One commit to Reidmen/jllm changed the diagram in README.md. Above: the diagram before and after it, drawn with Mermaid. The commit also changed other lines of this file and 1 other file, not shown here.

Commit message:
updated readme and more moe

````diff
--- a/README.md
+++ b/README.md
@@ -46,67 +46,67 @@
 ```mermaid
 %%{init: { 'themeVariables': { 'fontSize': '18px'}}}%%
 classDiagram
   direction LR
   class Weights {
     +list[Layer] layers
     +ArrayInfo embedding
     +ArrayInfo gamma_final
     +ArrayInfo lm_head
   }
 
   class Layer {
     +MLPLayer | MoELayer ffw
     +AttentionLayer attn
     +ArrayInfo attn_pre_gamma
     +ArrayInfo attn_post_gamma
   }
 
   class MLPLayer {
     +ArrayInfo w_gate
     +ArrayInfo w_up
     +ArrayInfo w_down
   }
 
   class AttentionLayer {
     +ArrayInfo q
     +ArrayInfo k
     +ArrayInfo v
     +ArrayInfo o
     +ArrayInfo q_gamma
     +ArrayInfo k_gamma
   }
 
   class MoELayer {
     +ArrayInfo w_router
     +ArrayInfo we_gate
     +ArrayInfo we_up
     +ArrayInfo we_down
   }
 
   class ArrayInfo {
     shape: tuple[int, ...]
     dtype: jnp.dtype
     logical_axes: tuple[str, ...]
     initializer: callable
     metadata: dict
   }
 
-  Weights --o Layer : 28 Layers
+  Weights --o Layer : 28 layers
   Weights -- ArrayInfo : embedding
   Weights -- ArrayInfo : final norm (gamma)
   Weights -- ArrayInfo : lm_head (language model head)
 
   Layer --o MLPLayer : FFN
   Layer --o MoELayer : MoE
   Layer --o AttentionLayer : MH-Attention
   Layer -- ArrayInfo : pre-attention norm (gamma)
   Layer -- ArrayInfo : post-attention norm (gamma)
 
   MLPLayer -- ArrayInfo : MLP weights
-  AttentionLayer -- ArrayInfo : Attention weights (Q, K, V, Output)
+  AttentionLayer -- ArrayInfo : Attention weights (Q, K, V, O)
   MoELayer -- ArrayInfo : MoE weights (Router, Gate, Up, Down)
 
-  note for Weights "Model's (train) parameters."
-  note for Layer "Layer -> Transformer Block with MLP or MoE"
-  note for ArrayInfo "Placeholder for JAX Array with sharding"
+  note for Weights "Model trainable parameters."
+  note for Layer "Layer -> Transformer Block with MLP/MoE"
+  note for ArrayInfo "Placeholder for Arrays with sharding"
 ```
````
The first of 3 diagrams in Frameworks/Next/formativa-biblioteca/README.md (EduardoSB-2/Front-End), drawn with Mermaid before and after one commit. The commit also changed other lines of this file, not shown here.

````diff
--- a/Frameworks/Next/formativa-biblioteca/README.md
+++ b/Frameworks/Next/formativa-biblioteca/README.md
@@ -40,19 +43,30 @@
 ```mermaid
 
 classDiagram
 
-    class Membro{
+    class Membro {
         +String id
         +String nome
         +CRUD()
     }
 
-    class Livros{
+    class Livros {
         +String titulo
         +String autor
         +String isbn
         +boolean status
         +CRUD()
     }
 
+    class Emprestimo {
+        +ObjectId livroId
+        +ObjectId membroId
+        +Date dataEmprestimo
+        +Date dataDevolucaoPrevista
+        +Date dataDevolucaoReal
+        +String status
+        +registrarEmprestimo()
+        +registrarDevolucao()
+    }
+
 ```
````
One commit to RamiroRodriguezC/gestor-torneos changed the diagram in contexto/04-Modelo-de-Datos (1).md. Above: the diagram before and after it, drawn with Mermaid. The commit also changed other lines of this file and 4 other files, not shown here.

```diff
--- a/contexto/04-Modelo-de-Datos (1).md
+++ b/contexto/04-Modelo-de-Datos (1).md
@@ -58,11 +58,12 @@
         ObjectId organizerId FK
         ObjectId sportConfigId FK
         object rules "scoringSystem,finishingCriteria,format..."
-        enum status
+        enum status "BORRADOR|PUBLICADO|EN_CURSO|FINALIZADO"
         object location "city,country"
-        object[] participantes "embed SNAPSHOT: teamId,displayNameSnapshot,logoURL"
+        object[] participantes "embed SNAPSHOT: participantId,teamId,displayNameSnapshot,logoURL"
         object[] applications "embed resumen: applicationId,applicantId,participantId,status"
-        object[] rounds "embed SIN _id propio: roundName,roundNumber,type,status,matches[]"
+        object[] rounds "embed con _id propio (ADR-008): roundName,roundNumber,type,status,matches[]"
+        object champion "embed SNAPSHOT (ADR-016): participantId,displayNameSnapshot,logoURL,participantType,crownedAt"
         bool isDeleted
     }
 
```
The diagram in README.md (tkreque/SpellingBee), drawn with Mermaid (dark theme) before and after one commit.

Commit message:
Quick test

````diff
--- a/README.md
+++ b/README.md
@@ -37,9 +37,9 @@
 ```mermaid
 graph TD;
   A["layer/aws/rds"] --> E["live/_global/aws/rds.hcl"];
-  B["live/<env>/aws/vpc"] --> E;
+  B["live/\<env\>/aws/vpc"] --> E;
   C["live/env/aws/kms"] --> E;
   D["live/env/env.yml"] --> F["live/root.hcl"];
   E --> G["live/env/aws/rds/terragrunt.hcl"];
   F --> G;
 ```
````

**TASK STATEMENT**
Please repeat the listing above in full and exactly.

**ANSWER FOR THE TASK**
One commit to Reidmen/jllm changed the diagram in README.md. Above: the diagram before and after it, drawn with Mermaid. The commit also changed other lines of this file and 1 other file, not shown here.

Commit message:
updated readme and more moe

````diff
--- a/README.md
+++ b/README.md
@@ -46,67 +46,67 @@
 ```mermaid
 %%{init: { 'themeVariables': { 'fontSize': '18px'}}}%%
 classDiagram
   direction LR
   class Weights {
     +list[Layer] layers
     +ArrayInfo embedding
     +ArrayInfo gamma_final
     +ArrayInfo lm_head
   }
 
   class Layer {
     +MLPLayer | MoELayer ffw
     +AttentionLayer attn
     +ArrayInfo attn_pre_gamma
     +ArrayInfo attn_post_gamma
   }
 
   class MLPLayer {
     +ArrayInfo w_gate
     +ArrayInfo w_up
     +ArrayInfo w_down
   }
 
   class AttentionLayer {
     +ArrayInfo q
     +ArrayInfo k
     +ArrayInfo v
     +ArrayInfo o
     +ArrayInfo q_gamma
     +ArrayInfo k_gamma
   }
 
   class MoELayer {
     +ArrayInfo w_router
     +ArrayInfo we_gate
     +ArrayInfo we_up
     +ArrayInfo we_down
   }
 
   class ArrayInfo {
     shape: tuple[int, ...]
     dtype: jnp.dtype
     logical_axes: tuple[str, ...]
     initializer: callable
     metadata: dict
   }
 
-  Weights --o Layer : 28 Layers
+  Weights --o Layer : 28 layers
   Weights -- ArrayInfo : embedding
   Weights -- ArrayInfo : final norm (gamma)
   Weights -- ArrayInfo : lm_head (language model head)
 
   Layer --o MLPLayer : FFN
   Layer --o MoELayer : MoE
   Layer --o AttentionLayer : MH-Attention
   Layer -- ArrayInfo : pre-attention norm (gamma)
   Layer -- ArrayInfo : post-attention norm (gamma)
 
   MLPLayer -- ArrayInfo : MLP weights
-  AttentionLayer -- ArrayInfo : Attention weights (Q, K, V, Output)
+  AttentionLayer -- ArrayInfo : Attention weights (Q, K, V, O)
   MoELayer -- ArrayInfo : MoE weights (Router, Gate, Up, Down)
 
-  note for Weights "Model's (train) parameters."
-  note for Layer "Layer -> Transformer Block with MLP or MoE"
-  note for ArrayInfo "Placeholder for JAX Array with sharding"
+  note for Weights "Model trainable parameters."
+  note for Layer "Layer -> Transformer Block with MLP/MoE"
+  note for ArrayInfo "Placeholder for Arrays with sharding"
 ```
````
The first of 3 diagrams in Frameworks/Next/formativa-biblioteca/README.md (EduardoSB-2/Front-End), drawn with Mermaid before and after one commit. The commit also changed other lines of this file, not shown here.

````diff
--- a/Frameworks/Next/formativa-biblioteca/README.md
+++ b/Frameworks/Next/formativa-biblioteca/README.md
@@ -40,19 +43,30 @@
 ```mermaid
 
 classDiagram
 
-    class Membro{
+    class Membro {
         +String id
         +String nome
         +CRUD()
     }
 
-    class Livros{
+    class Livros {
         +String titulo
         +String autor
         +String isbn
         +boolean status
         +CRUD()
     }
 
+    class Emprestimo {
+        +ObjectId livroId
+        +ObjectId membroId
+        +Date dataEmprestimo
+        +Date dataDevolucaoPrevista
+        +Date dataDevolucaoReal
+        +String status
+        +registrarEmprestimo()
+        +registrarDevolucao()
+    }
+
 ```
````
One commit to RamiroRodriguezC/gestor-torneos changed the diagram in contexto/04-Modelo-de-Datos (1).md. Above: the diagram before and after it, drawn with Mermaid. The commit also changed other lines of this file and 4 other files, not shown here.

```diff
--- a/contexto/04-Modelo-de-Datos (1).md
+++ b/contexto/04-Modelo-de-Datos (1).md
@@ -58,11 +58,12 @@
         ObjectId organizerId FK
         ObjectId sportConfigId FK
         object rules "scoringSystem,finishingCriteria,format..."
-        enum status
+        enum status "BORRADOR|PUBLICADO|EN_CURSO|FINALIZADO"
         object location "city,country"
-        object[] participantes "embed SNAPSHOT: teamId,displayNameSnapshot,logoURL"
+        object[] participantes "embed SNAPSHOT: participantId,teamId,displayNameSnapshot,logoURL"
         object[] applications "embed resumen: applicationId,applicantId,participantId,status"
-        object[] rounds "embed SIN _id propio: roundName,roundNumber,type,status,matches[]"
+        object[] rounds "embed con _id propio (ADR-008): roundName,roundNumber,type,status,matches[]"
+        object champion "embed SNAPSHOT (ADR-016): participantId,displayNameSnapshot,logoURL,participantType,crownedAt"
         bool isDeleted
     }
 
```
The diagram in README.md (tkreque/SpellingBee), drawn with Mermaid (dark theme) before and after one commit.

Commit message:
Quick test

````diff
--- a/README.md
+++ b/README.md
@@ -37,9 +37,9 @@
 ```mermaid
 graph TD;
   A["layer/aws/rds"] --> E["live/_global/aws/rds.hcl"];
-  B["live/<env>/aws/vpc"] --> E;
+  B["live/\<env\>/aws/vpc"] --> E;
   C["live/env/aws/kms"] --> E;
   D["live/env/env.yml"] --> F["live/root.hcl"];
   E --> G["live/env/aws/rds/terragrunt.hcl"];
   F --> G;
 ```
````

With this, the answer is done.